Coming in the next quarterly newsletter…

Of the five Civil War generals buried in Montgomery Cemetery, Matthew Robert McClennan is perhaps the least known.  Born in 1834, McClennan worked as a printer before the war, opening his own shop on Main St. in Norristown.

McClennen ad

The advertisement shown here is from a local newspaper called The National Defender dated August 15, 1871.  The Historical Society of Montgomery County is the only repository holding a near complete run of this paper which was publishing in Norristown from 1856 until about 1900.

The paper also ran an obituary for McClennan upon his death in June 1872.  The men who served under him in the 138th Regiment, erected a monument to his memory in Montgomery Cemetery.

McClennen obit

You can read more about McClennan’s life and military career in Ed Ziegler’s article in this winter’s newsletter.

Benjamin Harrison Song Book


This song book from the 1888 campaign of Benjamin Harrison and running mate Levi P. Morton is a great example of nineteenth-century political propaganda.  While today it is typical for a candidate to have a campaign song, these days such songs are usually pop songs not one written just for the campaign.  The Harrison-Morton song book contains over a dozen songs.  Some are patriotic, such as “My County ‘Tis of Thee” and “Columbia, Gem of the Ocean,” but most are concerned with the main issue of the election, Protection (Harrison) vs. Free Trade (incumbent President Grover Cleveland).  Most of the songs are parodies written to the tune of familiar songs like, “Mary Had a Little Lamb,” “Yankee Doodle,” and “Marching Through Georgia.”
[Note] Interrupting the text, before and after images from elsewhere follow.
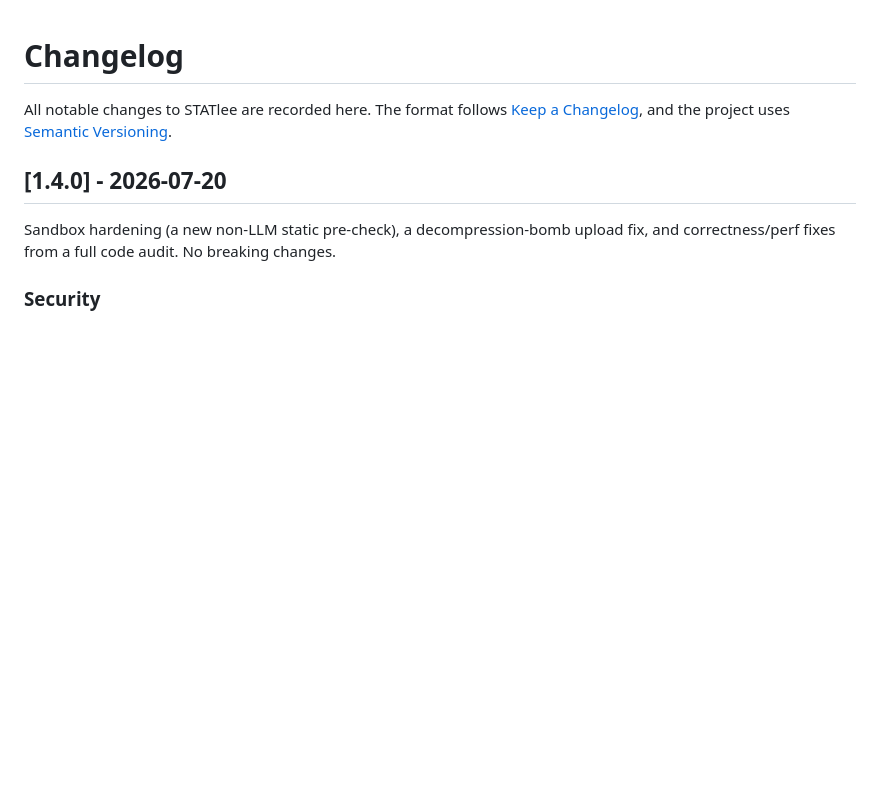
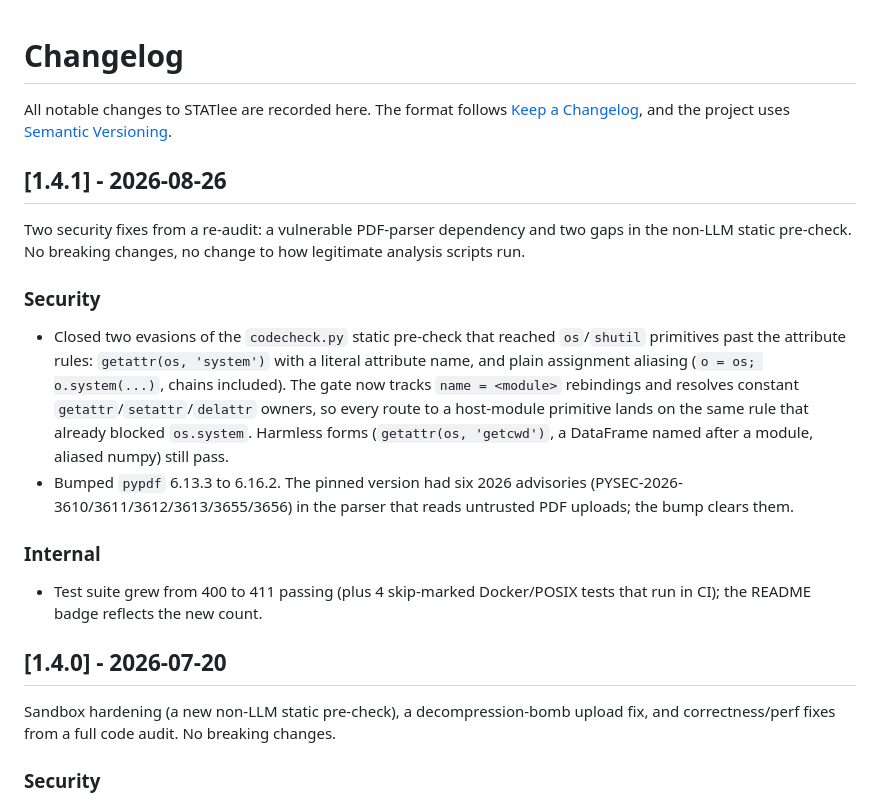
Before and after one commit to yib7/STATlee, a Markdown page: CHANGELOG.md, the part around the change. Rendered like a GitHub page; blank space fills up the shorter version.

```diff
--- a/CHANGELOG.md
+++ b/CHANGELOG.md
@@ -3,6 +3,29 @@
 All notable changes to STATlee are recorded here. The format follows
 [Keep a Changelog](https://keepachangelog.com/en/1.1.0/), and the project uses
 [Semantic Versioning](https://semver.org/spec/v2.0.0.html).
+
+## [1.4.1] - 2026-08-26
+
+Two security fixes from a re-audit: a vulnerable PDF-parser dependency and two
+gaps in the non-LLM static pre-check. No breaking changes, no change to how
+legitimate analysis scripts run.
+
+### Security
+- Closed two evasions of the `codecheck.py` static pre-check that reached
+  `os`/`shutil` primitives past the attribute rules: `getattr(os, 'system')`
+  with a literal attribute name, and plain assignment aliasing (`o = os; o.system(...)`,
+  chains included). The gate now tracks `name = <module>` rebindings and resolves
+  constant `getattr`/`setattr`/`delattr` owners, so every route to a host-module
+  primitive lands on the same rule that already blocked `os.system`. Harmless
+  forms (`getattr(os, 'getcwd')`, a DataFrame named after a module, aliased
+  numpy) still pass.
+- Bumped `pypdf` 6.13.3 to 6.16.2. The pinned version had six 2026 advisories
+  (PYSEC-2026-3610/3611/3612/3613/3655/3656) in the parser that reads untrusted
+  PDF uploads; the bump clears them.
+
+### Internal
+- Test suite grew from 400 to 411 passing (plus 4 skip-marked Docker/POSIX tests
+  that run in CI); the README badge reflects the new count.
 
 ## [1.4.0] - 2026-07-20
 
```
Also changed, not shown: README.md (+2 -2 lines).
Interestingly, there is a song titled “The Star Spangled Banner” but it is not the song based on Francis Scott Key’s poem that we are familiar with today.   This version is to the tune of “The Old Oaken Bucket,” a nineteenth-century song associated with Harrison’s home state of Indiana (though it was written about a town in Massachusetts).  Our “Star Spangled Banner” did not become the national anthem until 1931.  At this time, “Columbia, Gem of the Ocean” and “Hail, Columbia” were more common at political and patriotic rallies.


Harrison won the White House in 1888, but only for one term.  While in office, six new states entered the Union, but an economic downturn and higher prices due to Harrison’s protective tariff voters to change their minds.  In 1892, Grover Cleveland became the only president to regain office having once lost it.

Maybe you thought Steve Martin invented that?

The Historical Society of Montgomery County has several hundred rare books, that is books published before 1850.  The titles cover the Dewey Decimal spectrum with religious works, history, science, home economics, and fiction.  One of the most curious books is this German language work from 1798, Das Natüralichen Zauberbuchs (The Natural Magic Book).  This book contains instructions on all sorts of parlor tricks and science experiments meant to impress your friends. Numerous woodcuts illustrate the various tricks.  The one illustrated here translates as “A lock put on one’s mouth, or to thrust an arrow, knife, rapier, or something else iron through one’s head.”


Other bits of natural magic include card and rope tricks, smoking tobacco through water, mathematical riddles, and how to make bird calls with your hands.

The best way to preserve antique books like this one, is to keep them in an acid free, archival box, to protect them from light, pests, and other environmental hazards. Currently, HSMC is conducting a fundraising campaign called “Boxes for Books.”  For only $10 you can purchase a custom fitted box for one of our rare books.  The box will be labeled with your name or the name of a person you wish to have remembered.  We’ll even let you know which book your donation has saved.  Contact the Historical Society for more information.

A New Leg for a Bootmaker

Although this prosthesis looks  ‘steampunk,’ it dates to around the Civil War.  Its owner, Joseph Detweiler Hagey, enlisted as a private in July of 1862 with Company I of the 138th Regiment Pennsylvania Volunteer Infantry, under the command of Captain Augustus G. Feather of Norristown.  He fought in a long list of battles and skirmishes, such as the Wilderness, Spotsylvania, and Cold Harbor.  At the Battle of Petersburg, Virginia, in 1864, Hagey was wounded in the leg.  The injury required his leg to be amputated below the knee.



After he was discharged in June of 1865, he returned to Hatfield and worked as a bootmaker.  He became dissatisfied with his government-issued prosthesis, so he decided to make something new and different.  His hand-crafted prosthesis is made of wood covered in leather, with metal springs.  The foot is made of two separate pieces of wood shaped like a human foot and held together with leather, so that the toe can bend.  The bottom of the foot is covered in leather to make for more cushioned walking.  The ankle is movable due to the metal springs which attach it to the metal calf.  Leather straps act like a garter to hold the prosthetic leg in place around the knee.  This fascinating piece of technology is in the collection of the Historical Society.